■ The task ■
Copy every line of the entries that includes the word "ISSUE".

■ Records for processing ■
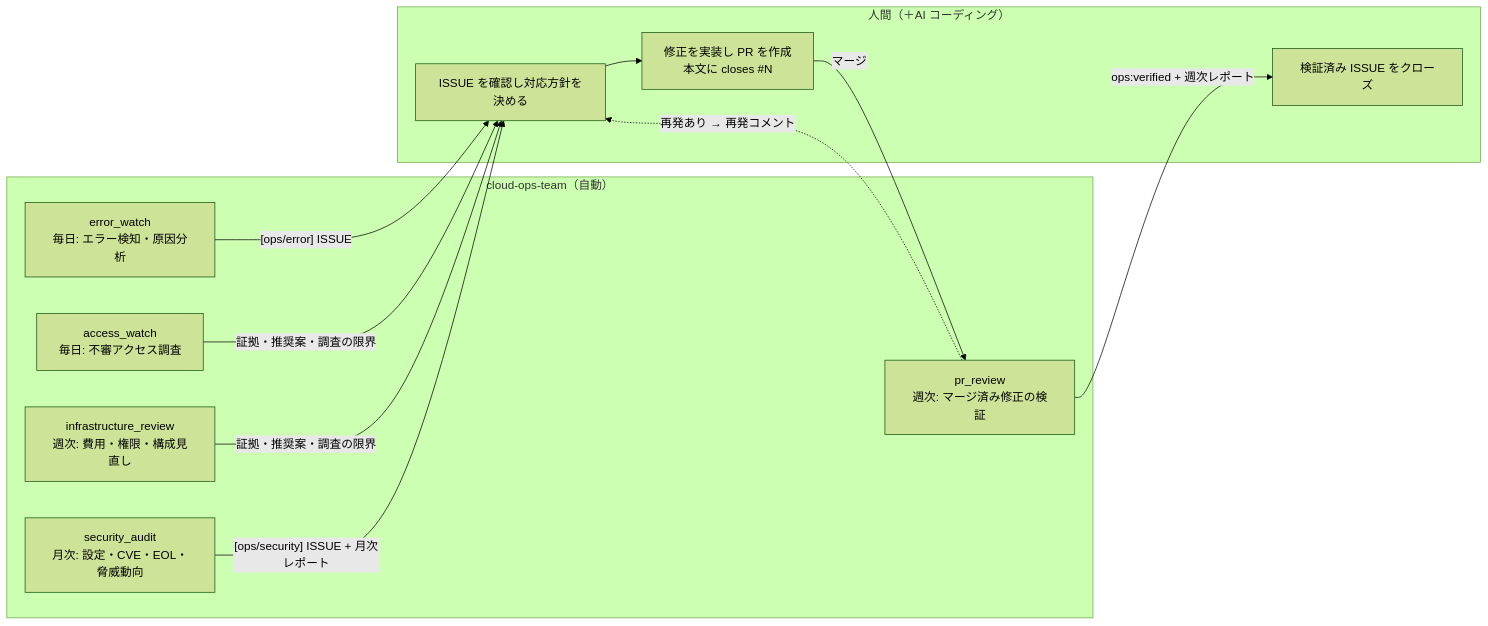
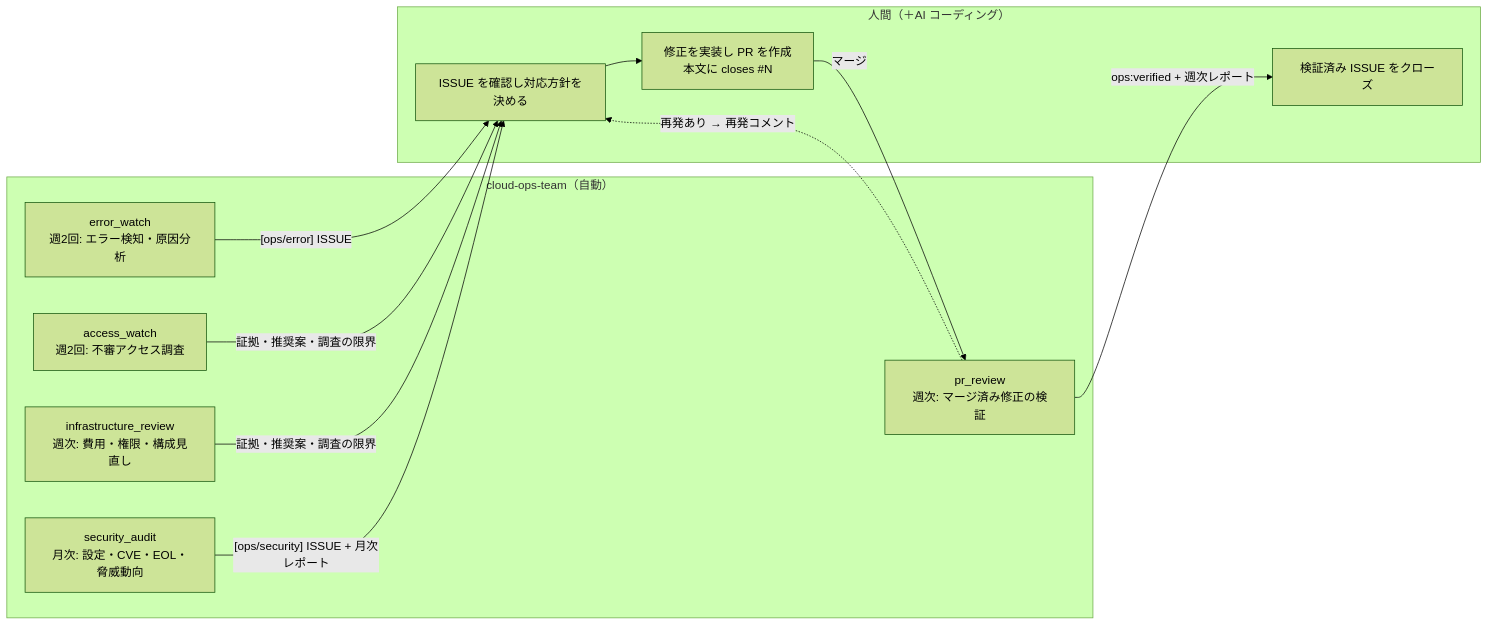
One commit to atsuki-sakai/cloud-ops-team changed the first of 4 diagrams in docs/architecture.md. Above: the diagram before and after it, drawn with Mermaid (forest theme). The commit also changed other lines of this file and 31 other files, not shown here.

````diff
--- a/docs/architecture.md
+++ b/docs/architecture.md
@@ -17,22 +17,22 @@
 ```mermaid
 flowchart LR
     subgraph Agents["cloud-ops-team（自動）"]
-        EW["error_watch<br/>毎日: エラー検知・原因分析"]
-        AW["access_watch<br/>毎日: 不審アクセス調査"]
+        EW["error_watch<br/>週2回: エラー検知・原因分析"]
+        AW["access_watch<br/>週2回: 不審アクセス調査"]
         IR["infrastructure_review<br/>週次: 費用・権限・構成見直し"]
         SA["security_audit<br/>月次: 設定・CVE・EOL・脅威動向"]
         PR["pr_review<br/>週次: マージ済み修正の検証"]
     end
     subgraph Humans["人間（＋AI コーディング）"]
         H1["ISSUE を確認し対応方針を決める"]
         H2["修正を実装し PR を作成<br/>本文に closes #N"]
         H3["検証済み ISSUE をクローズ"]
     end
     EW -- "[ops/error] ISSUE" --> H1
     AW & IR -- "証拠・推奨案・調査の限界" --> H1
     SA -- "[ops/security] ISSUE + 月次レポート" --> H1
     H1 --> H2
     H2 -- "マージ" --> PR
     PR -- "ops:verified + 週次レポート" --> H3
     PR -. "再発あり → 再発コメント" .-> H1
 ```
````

* * *

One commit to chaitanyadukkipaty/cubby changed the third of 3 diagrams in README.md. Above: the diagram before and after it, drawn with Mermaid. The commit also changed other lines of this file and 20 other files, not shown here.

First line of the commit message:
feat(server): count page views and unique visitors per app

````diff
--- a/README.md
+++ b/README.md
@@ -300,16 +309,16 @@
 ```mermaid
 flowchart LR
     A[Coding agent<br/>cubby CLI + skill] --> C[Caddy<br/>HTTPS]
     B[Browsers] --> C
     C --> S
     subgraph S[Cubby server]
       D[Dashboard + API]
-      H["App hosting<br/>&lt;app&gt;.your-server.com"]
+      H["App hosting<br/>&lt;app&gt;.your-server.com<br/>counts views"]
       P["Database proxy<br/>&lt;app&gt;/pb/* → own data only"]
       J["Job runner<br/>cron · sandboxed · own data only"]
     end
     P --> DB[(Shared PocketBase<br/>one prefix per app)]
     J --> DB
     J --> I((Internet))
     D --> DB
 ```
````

---

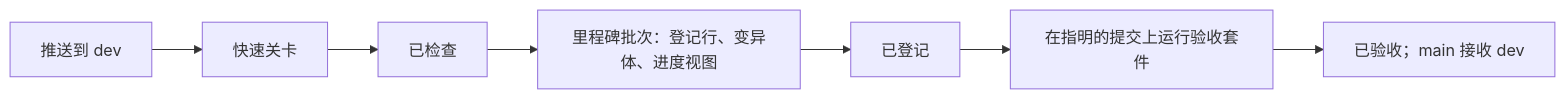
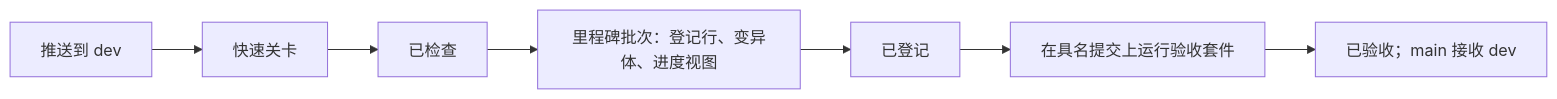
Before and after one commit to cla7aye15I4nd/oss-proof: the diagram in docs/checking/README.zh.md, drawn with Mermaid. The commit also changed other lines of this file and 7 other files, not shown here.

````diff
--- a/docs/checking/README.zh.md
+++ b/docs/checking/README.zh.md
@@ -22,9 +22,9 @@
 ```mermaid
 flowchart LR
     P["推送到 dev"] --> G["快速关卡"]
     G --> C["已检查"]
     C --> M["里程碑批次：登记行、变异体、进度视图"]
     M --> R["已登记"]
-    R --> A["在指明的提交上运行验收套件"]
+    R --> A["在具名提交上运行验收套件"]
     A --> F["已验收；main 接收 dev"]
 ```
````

■ Your solution ■
         H1["ISSUE を確認し対応方針を決める"]
         H3["検証済み ISSUE をクローズ"]
     EW -- "[ops/error] ISSUE" --> H1
     SA -- "[ops/security] ISSUE + 月次レポート" --> H1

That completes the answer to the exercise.